“We’ve found that our athletic fit is definitely our best-seller,” says Sean Connelly, Vice President of Men’s Merchandising & Sales for Devil-Dog Dungarees. “Our customer likes to have a little more room in the seat and thigh areas, as well as a more relaxed leg opening.”

Binder and Caymaz modeling popular 34 Heritage styles.

“Stretch is the key ingredient for our denim and remains the core of our business,” says Binder. “Those merchants who believe in our stretch denim have greatly increased their buys over the past several seasons. Their consumers are going for the comfort and fit of stretch.”

Says Jack of Spades’ Daniel Mann: “Except for some of the youngest customers, men seem to want jeans that are more relaxed and laid-back. They don’t want anything too tight.”

“We’re basically reducing our number of fits and focusing on the slimmer fit that our customers have always been attracted to,” says Poisson. “But we’re bringing back some looser fits here and there.”

This desire for comfort means that stretch is here to stay, although for some, it could play a less important role than in previous seasons, “Stretch jeans remain bigger, in terms of sales, than a more traditional fit,” agrees Gary Flynn, president and co-owner of M. Dumas and Sons in Charleston, South Carolina. “But not every guy is looking for stretch anymore. The more mature guy wants to come back to a pure denim feel – all cotton with no elastic. They say they want a jean that feels like a jean.”

Am I Blue?

Dark blue remains the most popular color for denim and 2023 will see more manufacturers offering blue selvedge jeans, including Raleigh Denim Workshop, Liverpool, and Devil-Dog Dungarees. “For spring, we’re releasing a limited edition selvedge jean. There are only 75 pairs in honor of our 75th anniversary,” says Connelly. “It’s the first time we’re trying a jean without stretch, although it will fit like our slim/straight jean.”

“Basic blue remains the core color of our denim business,” says 34 Heritage’s Senior Sales Manager Ugur Caymaz, adding that the company has also seen an uptick in sales of black jeans.

“Our customers want the familiar blue denim, although in a lot of different washes.
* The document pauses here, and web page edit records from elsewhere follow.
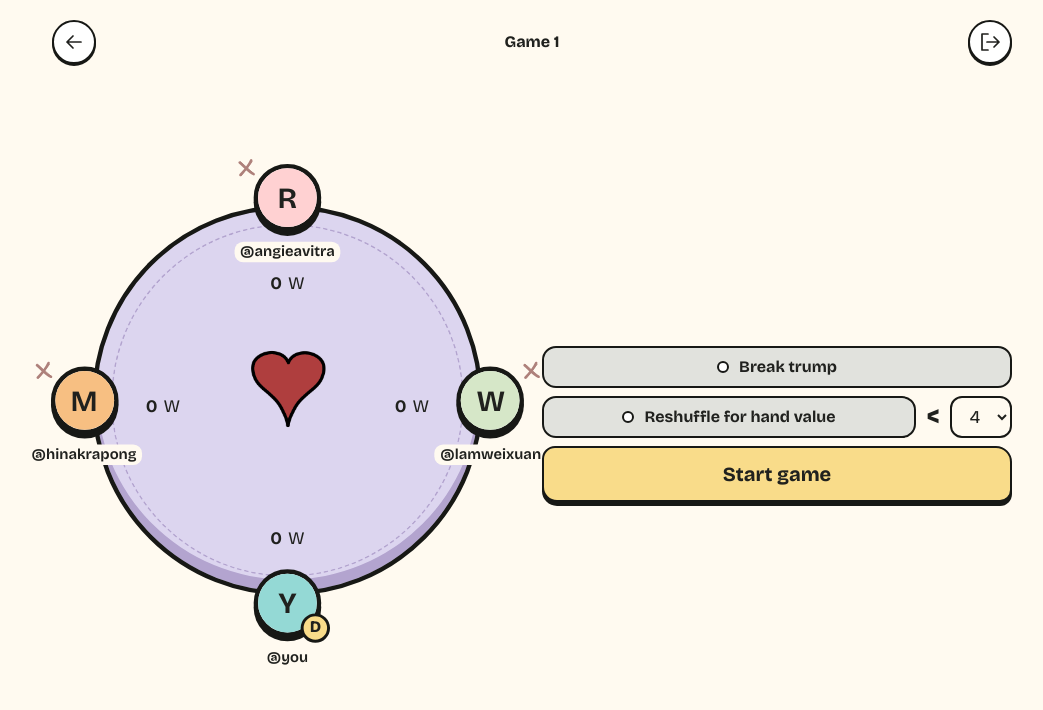
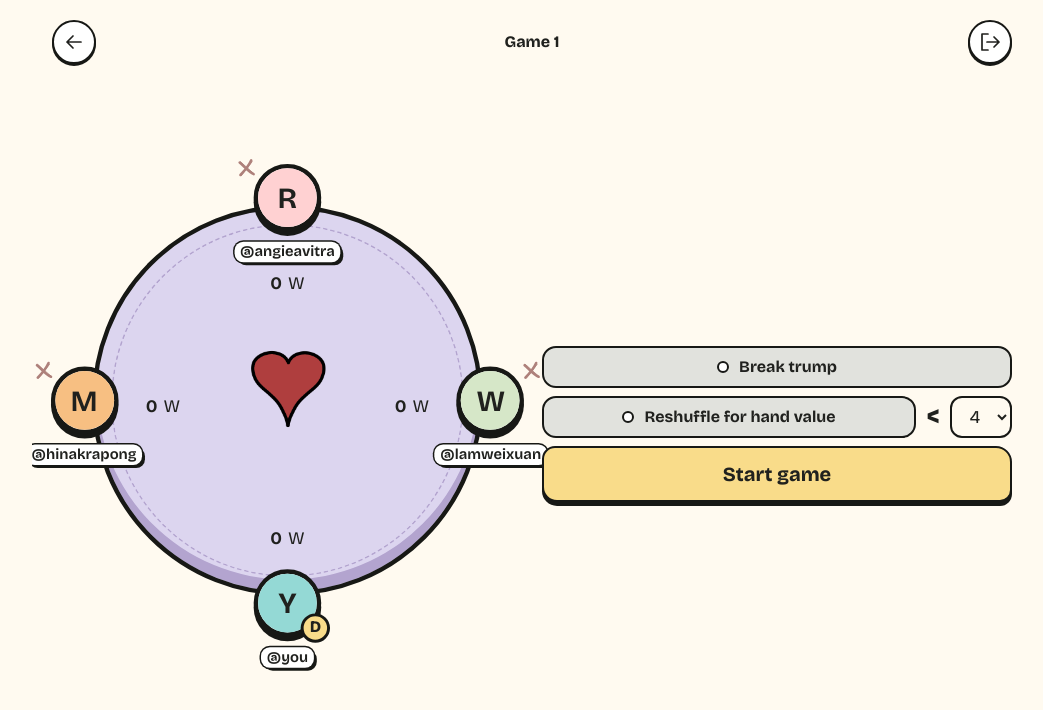
Before and after one commit to tskwilliam/Bridge_Lah_Bot, a React (Vite) app: page / in a window 1280 px wide. Both pictures are taken after a click on the button "Create game". Shown: the top 710 px of the page, without its empty margins (108-1151 px from the left). Built offline with nearby package versions, Linux system fonts and the light colour scheme.

Commit message:
Style player names with white highlights and border shadows

```diff
--- a/src/styles/playful.css
+++ b/src/styles/playful.css
@@ -970,6 +970,8 @@ body { font-size: 16px; }.simple-app { background: var(--app-bg); }.suit-icon {
 }
 .simple-app.on-game .circle-stage .seat-username {
   flex: none;
+  background: #fff;
+  box-shadow: 0 0 0 1px var(--ink), 2px 2px 0 var(--ink);
   max-width: 160px;
   overflow: hidden;
   white-space: nowrap;
```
Black pants are also selling well,” says True Religion’s Wells.

Color My World

Still, customers are beginning to expand their wardrobes — and experiment with other shades.

Raleigh Denim

“There’s a bit of a push for light-colored and more washed-out denim – like some of the washes you saw 30 years ago,” says Flynn. “Starting last fall, we got a lot of requests for light blue for Spring 2023.”

“Colored denim now accounts for about 20 percent of our business, which includes many styles in earth tones, greens, and greys,” notes Liverpool’s D’Angelo.

“We’re doing lots of coated denim, which gives the jeans not just a great look, but a feel of durability,” says Poisson, “For fall, we’re trending darker, including burgundies, pines, and blacks.”

“Denim continues to be the one necessary staple in every man’s wardrobe, which is why I’m happy to see more variety in fabrication, fit, color, and washes,” says Beth Zinman, co-owner of Shopexecutive. com. “All of this is proof of just how essential a great pair of multi-purpose jeans are to the average guy.”

And to the retailer’s bottom line!